Edible cocktails: when a drink is not just a drink


Powered by Guardian.co.ukThis article titled “Edible cocktails: when a drink is not just a drink” was written by Rebecca Hardy, for theguardian.com on Friday 11th December 2015 13.58 UTC

When is a drink not a drink? When it’s a cocktail, apparently. Edible cocktails are all the rage, but what are they? Basically, they are drinks you can eat or (to use terrifying PR-speak) beverages that “distort the boundaries of food and drink”. From “cuptails”, to jelly shots, nitro meringues to dollops of boozy ice-cream floating in your fizz, cocktails are being reworked in new, munchable ways.

The trend gives a nod to the US, where legendary bars such as the Aviary in Chicago have long been knocking up molecular marvels: giant spheres of ice you have to crack open to get to an old fashioned inside, or gels made of Peychaud’s bitters placed over a “deconstructed Moscow mule”. Now it seems to be catching on in Britain. Pollen Street Social has a lot of fun with popcorn, while the Angel Share Bar in Edinburgh serves its guests jelly-cubed cosmopolitans, made by stirring the cocktail into four leaves of dissolved gelatin and freezing for two days.
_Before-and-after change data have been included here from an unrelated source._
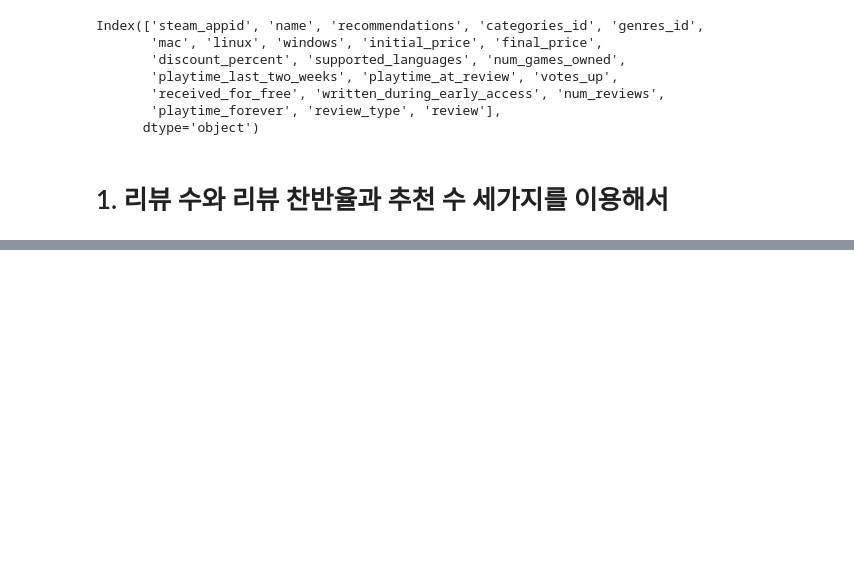
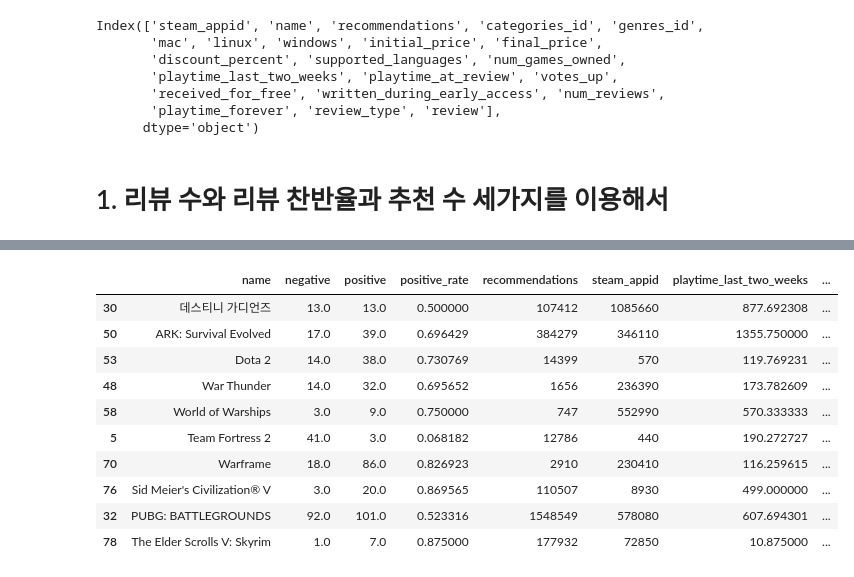
Before and after one commit to weejiwon-95/steamRecommendation, a Jupyter notebook: leanring/recommend.ipynb, the cells around one changed output, grey strips where cells are left out. Saved outputs shown, nothing was run; the diff lists cells and outputs as text; code cells hidden in the pictures; blank space fills up the shorter version.

```diff
--- a/leanring/recommend.ipynb
+++ b/leanring/recommend.ipynb
@@ -264,0 +299,14 @@ array([[1.01650165e-02, 1.41353802e-02],
+# %%
+pd.merge(rate_table.reset_index(), mean_time, on='steam_appid').sort_values(by=['playtime_forever','playtime_last_two_weeks','positive_rate'], ascending=False)[:10]
+# %% [output]
+|  | name | negative | positive | positive_rate | recommendations | steam_appid | playtime_last_two_weeks | ... |
+| 30 | 데스티니 가디언즈 | 13.0 | 13.0 | 0.500000 | 107412 | 1085660 | 877.692308 | ... |
+| 50 | ARK: Survival Evolved | 17.0 | 39.0 | 0.696429 | 384279 | 346110 | 1355.750000 | ... |
+| 53 | Dota 2 | 14.0 | 38.0 | 0.730769 | 14399 | 570 | 119.769231 | ... |
+| 48 | War Thunder | 14.0 | 32.0 | 0.695652 | 1656 | 236390 | 173.782609 | ... |
+| 58 | World of Warships | 3.0 | 9.0 | 0.750000 | 747 | 552990 | 570.333333 | ... |
+| 5 | Team Fortress 2 | 41.0 | 3.0 | 0.068182 | 12786 | 440 | 190.272727 | ... |
+| 70 | Warframe | 18.0 | 86.0 | 0.826923 | 2910 | 230410 | 116.259615 | ... |
+| 76 | Sid Meier's Civilization® V | 3.0 | 20.0 | 0.869565 | 110507 | 8930 | 499.000000 | ... |
+| 32 | PUBG: BATTLEGROUNDS | 92.0 | 101.0 | 0.523316 | 1548549 | 578080 | 607.694301 | ... |
+| 78 | The Elder Scrolls V: Skyrim | 1.0 | 7.0 | 0.875000 | 177932 | 72850 | 10.875000 | ... |
```
Also changed, not shown: parts of 38 cells of this notebook.
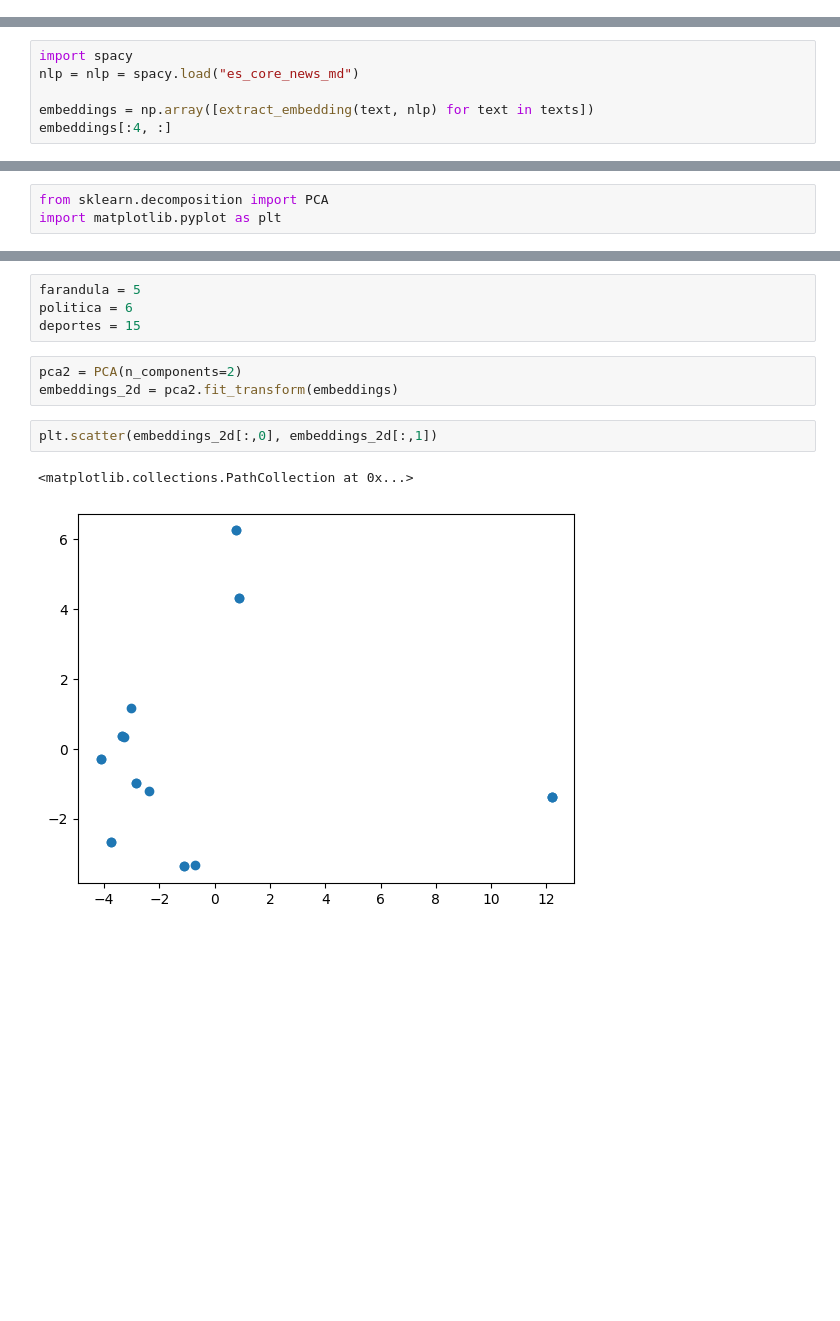
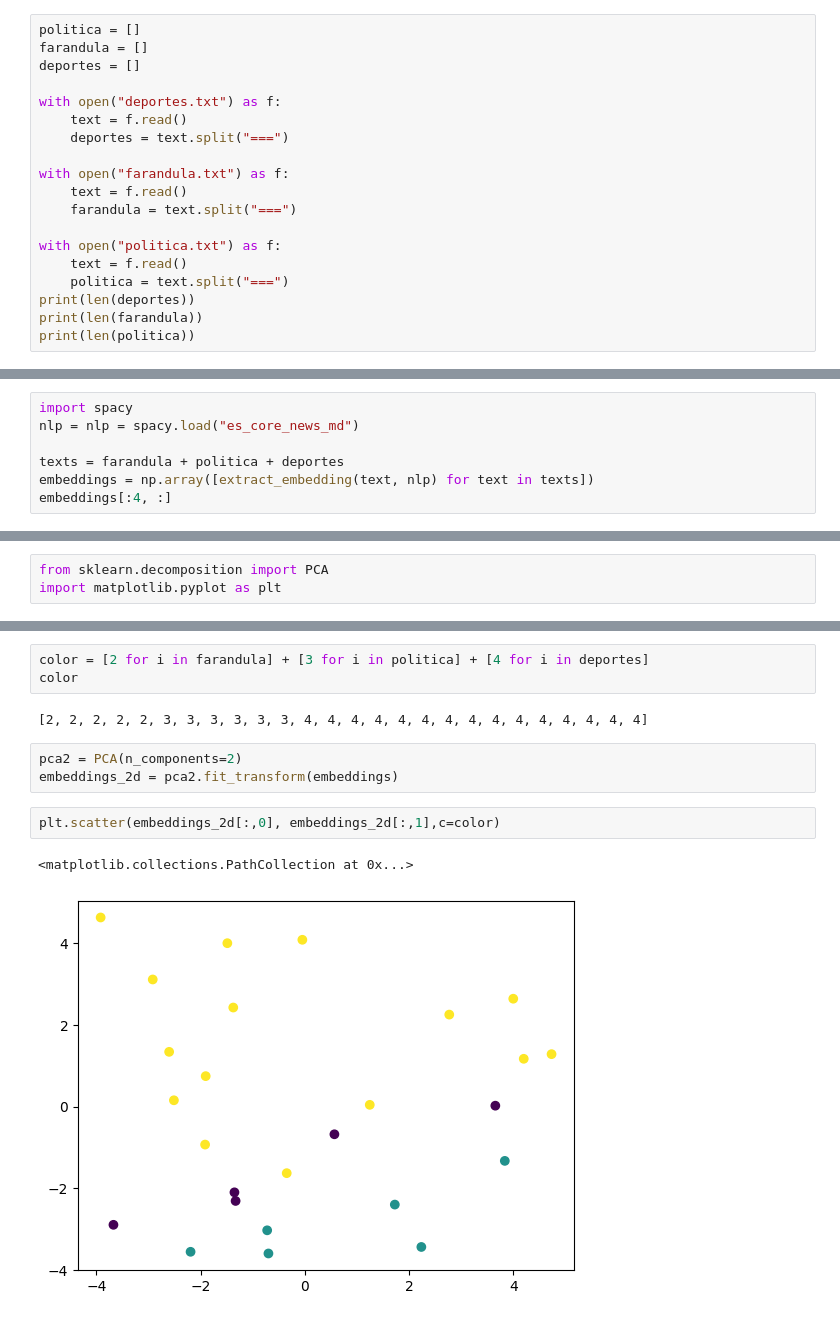
Before and after one commit to ElJoamy/ai-topics-2-2023, a Jupyter notebook: 3.nlp_deployment/3.3.embeddings/text_embeddings.ipynb, the cells around one changed output, grey strips where cells are left out. Saved outputs shown, nothing was run; the diff lists cells and outputs as text; blank space fills up the shorter version.

Commit message:
embeddings3

```diff
--- a/3.nlp_deployment/3.3.embeddings/text_embeddings.ipynb
+++ b/3.nlp_deployment/3.3.embeddings/text_embeddings.ipynb
@@ -10,0 +1,19 @@ len(texts)
+# %%
+politica = []
+farandula = []
+deportes = []
+
+with open("deportes.txt") as f:
+    text = f.read()
+    deportes = text.split("===")
+
+with open("farandula.txt") as f:
+    text = f.read()
+    farandula = text.split("===")
+
+with open("politica.txt") as f:
+    text = f.read()
+    politica = text.split("===")
+print(len(deportes))
+print(len(farandula))
+print(len(politica))
@@ -19,6 +36,7 @@ def extract_embedding(text: str, nlp: spacy.Language) -> np.ndarray:
 import spacy
 nlp = nlp = spacy.load("es_core_news_md")
 
+texts = farandula + politica + deportes
 embeddings = np.array([extract_embedding(text, nlp) for text in texts])
 embeddings[:4, :]
 # %% [output]
@@ -54,12 +72,13 @@ ax.scatter(
-# %%
-farandula = 5
-politica = 6
-deportes = 15
+# %%
+color = [2 for i in farandula] + [3 for i in politica] + [4 for i in deportes]
+color
+# %% [output]
+[2, 2, 2, 2, 2, 3, 3, 3, 3, 3, 3, 4, 4, 4, 4, 4, 4, 4, 4, 4, 4, 4, 4, 4, 4, 4]
 # %%
 pca2 = PCA(n_components=2)
 embeddings_2d = pca2.fit_transform(embeddings)
 # %%
-plt.scatter(embeddings_2d[:,0], embeddings_2d[:,1])
+plt.scatter(embeddings_2d[:,0], embeddings_2d[:,1],c=color)
 # %% [output]
 <matplotlib.collections.PathCollection at 0x...>
-[figure, old version]
+[figure, new version]
```
Also changed, not shown: parts of 6 cells of this notebook, 3 other files.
As the bartender tells me: “It’s a little bit sucky, a little bit chewy and it allows the flavours to linger in your mouth for longer.” Here are five other interesting cocktails to chew over.

The prairie oyster

69 Colebrooke Row, London

Created by alco-alchemist Tony Conigliaro – the Willy Wonka of the mixology world – and his Drinks Factory crew, this stunningly beautiful cocktail, all ruby red with splashes of yellow, is made from tomato juice clarified with miso, then plopped into an alginate bath to create an outer-film (the “yolk”) that pops instantly the moment it hits your mouth. “First, there’s a brightness,” says Zoe, one of its creators. “Then peaks of horseradish and pepper sauce. Then, as the ‘yolk’ pops, you get this cold, fresh tomato juice, while the miso aftertaste is a strong hit of umami.”

G&T meringue with juniper and lime

The Walled Garden Supper Club, Whalley Range, Manchester

Edible G&T meringues by Eddie Shepherd
Edible G&T meringues by Eddie Shepherd.

Meringue-topped cocktails are gracing cocktail menus all over the UK – the Alchemist does an entire line based on childhood desserts – but Eddie Shepherd’s extremely light G&T meringues are an aromatic delight, scented with juniper and lime, which waft in on dry-ice mist. Basically, it’s a strongly flavoured gin and tonic – sweetened with juniper syrup and finished with fresh lime juice – whipped up into a super-light meringue (with no egg), then dried and dusted with cucumber sugar and crushed juniper berries. For other boozy creations, check out Shepherd’s book The Edible Cocktail.

The tom yam

SushiSamba bar, top of the Heron Tower, London

OK, so, basically this is a long, slurpy drink with a bit of sushi plonked on top, but, oh my, it’s so much more than that. Hot, fiery and cooling all at the same time, the Tom Yam is a banger of a tipple – those chillis really make your eyes water. Created by bartender Richard Woods along with the execute chef Cláudio Cardoso (the Duck and Waffle is there, too), the drink recreates the fiery flavours of tom yam soup into cocktail form – coriander-infused vodka, red chilli slices, ginger, kaffir, lime leaves served with a shiso-leaf-wrapped turbot nigiri. It sounds like it shouldn’t work, but it does.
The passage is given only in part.